--- PROBLEM DETAILS ---
Where a line below contains "flex", count it. Reply with the total only.

** DATASET follows **

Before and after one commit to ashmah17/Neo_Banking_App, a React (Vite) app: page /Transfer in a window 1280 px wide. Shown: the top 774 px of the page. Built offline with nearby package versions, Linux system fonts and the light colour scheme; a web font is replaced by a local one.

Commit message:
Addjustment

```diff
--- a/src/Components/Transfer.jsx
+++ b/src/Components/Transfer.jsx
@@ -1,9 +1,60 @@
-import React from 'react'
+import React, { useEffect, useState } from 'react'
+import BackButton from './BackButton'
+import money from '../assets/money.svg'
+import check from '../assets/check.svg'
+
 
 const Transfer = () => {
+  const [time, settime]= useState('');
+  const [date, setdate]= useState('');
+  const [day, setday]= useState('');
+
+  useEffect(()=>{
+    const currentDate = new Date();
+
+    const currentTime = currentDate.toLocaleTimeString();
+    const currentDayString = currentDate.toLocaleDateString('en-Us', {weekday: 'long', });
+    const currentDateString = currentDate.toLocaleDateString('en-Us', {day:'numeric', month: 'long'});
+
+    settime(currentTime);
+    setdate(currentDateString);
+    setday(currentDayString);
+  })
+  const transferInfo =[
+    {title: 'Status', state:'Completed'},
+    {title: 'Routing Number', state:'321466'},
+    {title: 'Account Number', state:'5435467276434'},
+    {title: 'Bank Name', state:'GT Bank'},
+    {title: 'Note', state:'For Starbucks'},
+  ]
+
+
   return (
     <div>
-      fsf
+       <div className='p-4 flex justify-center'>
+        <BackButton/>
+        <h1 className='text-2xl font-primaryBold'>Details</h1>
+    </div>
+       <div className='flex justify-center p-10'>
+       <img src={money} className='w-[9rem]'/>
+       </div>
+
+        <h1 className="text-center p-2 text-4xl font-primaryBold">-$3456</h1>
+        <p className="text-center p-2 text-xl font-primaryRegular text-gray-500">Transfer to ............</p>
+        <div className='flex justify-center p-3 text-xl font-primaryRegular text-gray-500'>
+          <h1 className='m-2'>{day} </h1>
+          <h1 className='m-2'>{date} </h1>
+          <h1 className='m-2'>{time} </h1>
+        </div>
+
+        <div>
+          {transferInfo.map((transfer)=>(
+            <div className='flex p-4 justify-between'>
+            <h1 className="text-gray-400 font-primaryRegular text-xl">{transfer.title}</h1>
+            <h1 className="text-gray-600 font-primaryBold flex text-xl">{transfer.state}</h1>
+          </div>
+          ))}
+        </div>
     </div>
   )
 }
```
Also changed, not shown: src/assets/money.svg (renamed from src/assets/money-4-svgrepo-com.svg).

** End of DATASET **

--- SOLUTION TO THE PROBLEM ---
5